FEATURE: Farewell Lloyd

Fine Arts teacher Bryan Lloyd, a student-favorite, will leave the district next year


Maddie McIntire

Listening to his students, ceramics teacher Byran Lloyd helps them pick a color for their project. “Something that’s been very rewarding is hiring about students going into art education or knowing that students have a great sense of satisfaction from making with with clay,” Lloyd said.

Nick Sprecker

In schools throughout the country, teachers hold a significant, sometimes lifelong impact on their students. Whether that impact is positive or negative, teachers can help mold a student’s attitude, self-esteem and behavior. 

Visual arts teacher Bryan Lloyd will not be returning to the district next year. For students, coming across a teacher like Lloyd who is more than just an instructor can be more important than some may realize.

When teachers show genuine interest their influence often transcends academics and affects students’ lives well into adulthood. 

Lloyd understands that importance. His open, down-to-earth personality puts a smile on not only those who take his ceramics classes but anyone he greets in the hallway. Through his involvement in the art community in Lawrence and extracurricular activities, he has been an important part of kids’ lives as they progress through high school. 

Lloyd said he has enjoyed his time working in ceramics and sculpture and has appreciated the people he has gotten to know. 

“I’ve had the best time teaching at Free State. I’ve loved my time here and it’s really felt like home,” Lloyd said. “It’s a job that I want to go to every morning, and I look forward to working with the people here.” 

Additionally, Lloyd mentioned his love for people, and how being a friend can mean more than one may realize.

“People of any age have things that they are going through,” Lloyd said. “I can be an open person, have open ears and an open heart. I try to be a helpful person and be a friend to people. Whether you’re eight or 80, I’ll always be your friend and root for you.” 

Lloyd said he will be teaching at Mill Valley High School beginning next fall, as it works out better for him since he lives close by in Kansas City. He spoke about his plans moving forward and noted what excites him about his next endeavor. 

“What excites me about [Mill Valley] is to start over and build a new program there that I can be as proud of as I am the program at Free State.” 

Lloyd has impacted many students in a variety of ways, and students have their own stories, memories and experiences with him in the classroom. Junior Fiona VanDyke and sophomore Isabel Miller, two of his seventh-hour Ceramics II students, spoke about Lloyd and what he has meant to them. 

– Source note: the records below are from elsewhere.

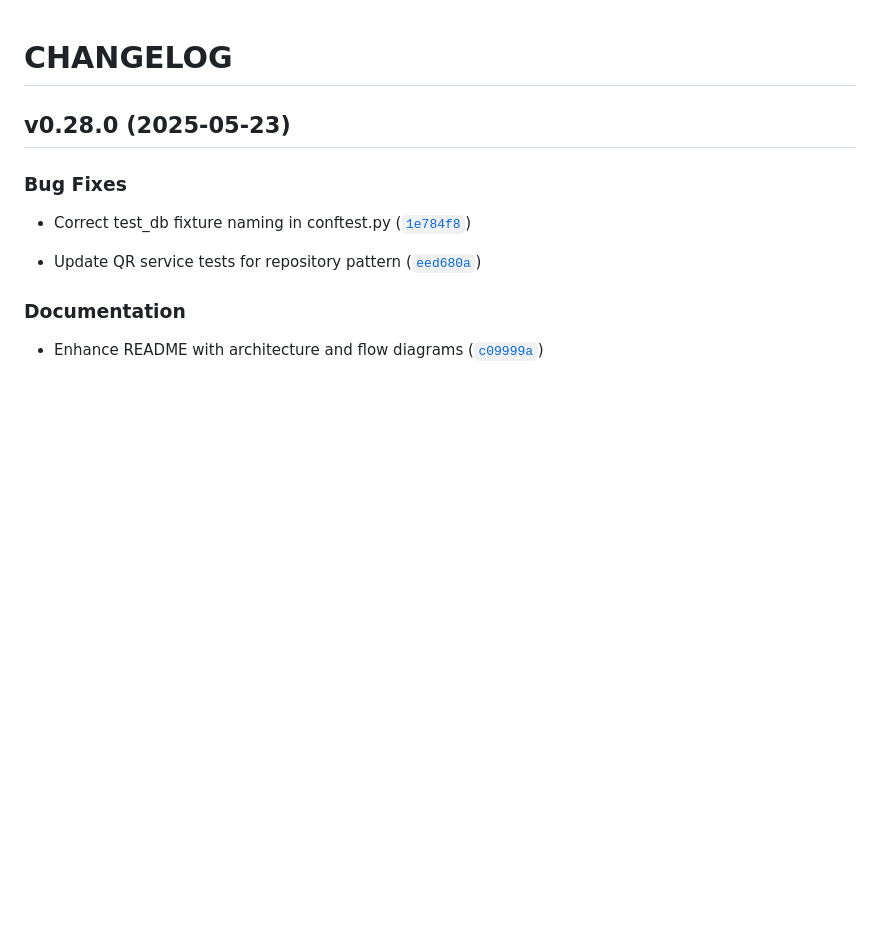
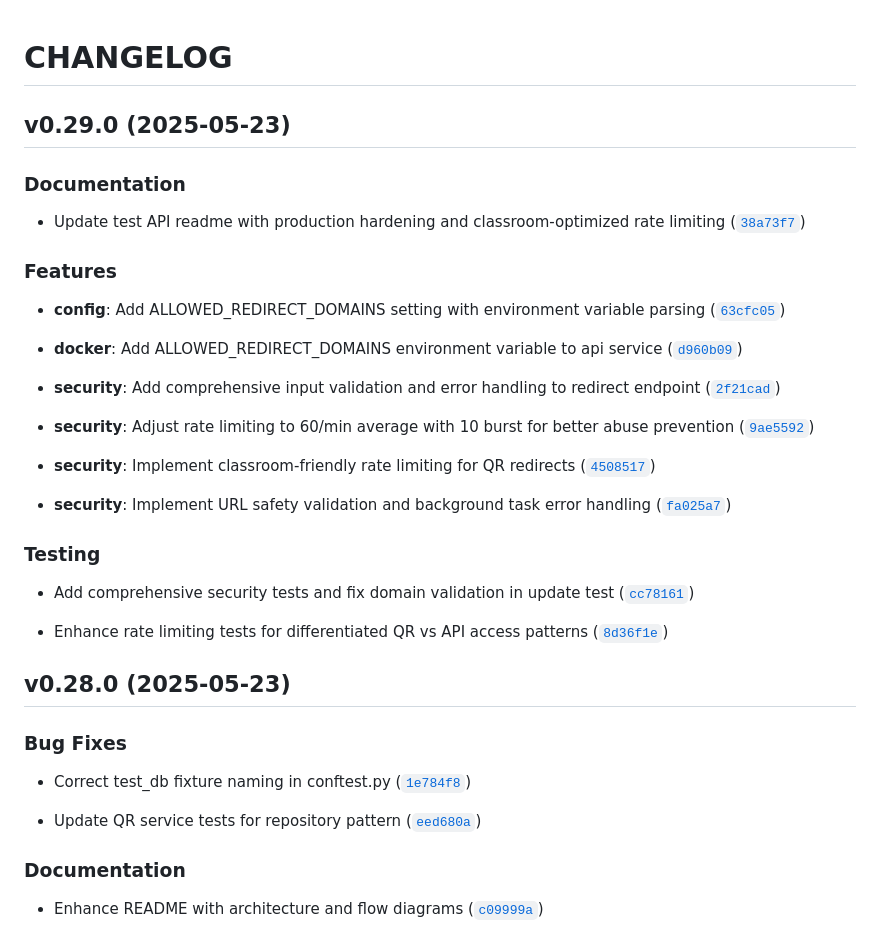
Before and after one commit to gsinghjay/mvp_qr_gen, a Markdown page: CHANGELOG.md, the part around the change. Drawn GitHub-style; blank space fills up the shorter version.

Commit message:
0.29.0
Automatically generated by python-semantic-release

```diff
--- a/CHANGELOG.md
+++ b/CHANGELOG.md
@@ -1,4 +1,40 @@
 # CHANGELOG
+
+
+## v0.29.0 (2025-05-23)
+
+### Documentation
+
+- Update test API readme with production hardening and classroom-optimized rate limiting
+  ([`38a73f7`](https://github.com/gsinghjay/mvp_qr_gen/commit/38a73f70a1e1cd0bcd75c6ee2e5057eb6c0aadf1))
+
+### Features
+
+- **config**: Add ALLOWED_REDIRECT_DOMAINS setting with environment variable parsing
+  ([`63cfc05`](https://github.com/gsinghjay/mvp_qr_gen/commit/63cfc05659c8361ee0b36c740889f9a6d479f3be))
+
+- **docker**: Add ALLOWED_REDIRECT_DOMAINS environment variable to api service
+  ([`d960b09`](https://github.com/gsinghjay/mvp_qr_gen/commit/d960b09eeb50fbbf13ca1f7a63cf76f2f2719d2b))
+
+- **security**: Add comprehensive input validation and error handling to redirect endpoint
+  ([`2f21cad`](https://github.com/gsinghjay/mvp_qr_gen/commit/2f21cad962fcfae64cdd1d99ec8c33ea6de3087a))
+
+- **security**: Adjust rate limiting to 60/min average with 10 burst for better abuse prevention
+  ([`9ae5592`](https://github.com/gsinghjay/mvp_qr_gen/commit/9ae55929c2f4967890adafd128e85d9961c57a3e))
+
+- **security**: Implement classroom-friendly rate limiting for QR redirects
+  ([`4508517`](https://github.com/gsinghjay/mvp_qr_gen/commit/45085173a55f9f5f7cbbd243fccec39c591b63a1))
+
+- **security**: Implement URL safety validation and background task error handling
+  ([`fa025a7`](https://github.com/gsinghjay/mvp_qr_gen/commit/fa025a75cd27c276578d0b669bc7e118003998b2))
+
+### Testing
+
+- Add comprehensive security tests and fix domain validation in update test
+  ([`cc78161`](https://github.com/gsinghjay/mvp_qr_gen/commit/cc781616c9577dde005e97f668ca192f0948ef2a))
+
+- Enhance rate limiting tests for differentiated QR vs API access patterns
+  ([`8d36f1e`](https://github.com/gsinghjay/mvp_qr_gen/commit/8d36f1e62d531bc55524d82d78299ecf3b096b71))
 
 
 ## v0.28.0 (2025-05-23)
```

“He’s like a father figure,” VanDyke said. “He really does care about every student and he’s always there to help no matter what it is. It doesn’t even matter if it’s ceramics — if it’s something going on at home, or you broke up with your boyfriend and you’re sad about it,  he’ll talk to you about it.”  

Furthermore, Miller noted that Lloyd’s open environment is a great place for students, and is an area where you can always be yourself. 

“He’s almost like a counselor in a way,” Miller said. “Even if you don’t directly go to him with an issue, he is very open to talking about it. It’s really comfortable — it’s a space where people can just breathe, especially at the end of class. It’s a very stress-free environment.” 

Both Miller and VanDyke agreed that Lloyd’s glowing personality and friendly environment are what set his personality and classroom apart. 

“Now that I’ve had his class, I’m excited to go to school knowing that I have ceramics later in the day,” VanDyke said. “He genuinely cares about every student he has, even if you aren’t his student. He’ll help you with anything you need.” 

Miller also talked about Lloyd’s significance within the art community in Lawrence, and how his absence has already impacted the school. 

“He definitely represents the fine arts department in Lawrence for sure,” Miller said. “Everyone’s sad that he is leaving. I think enrollment rates have dropped since his departure. Lots of people do ceramics for him. The class isn’t ceramics, it’s Mr. Lloyd.”

Although Lloyd is departing from Free State, he urges and encourages kids to keep in contact with him frequently.

“Stay in touch, seek me out, shoot me an email,” Lloyd said. “I’d love to hear about how college went. I would love to hear about you having a kid or hear about you moving to Africa. Reach out because I’d love to hear about student success and even the troubles that you might be going through. I’ll be happy to listen and try to be there for you in the future.”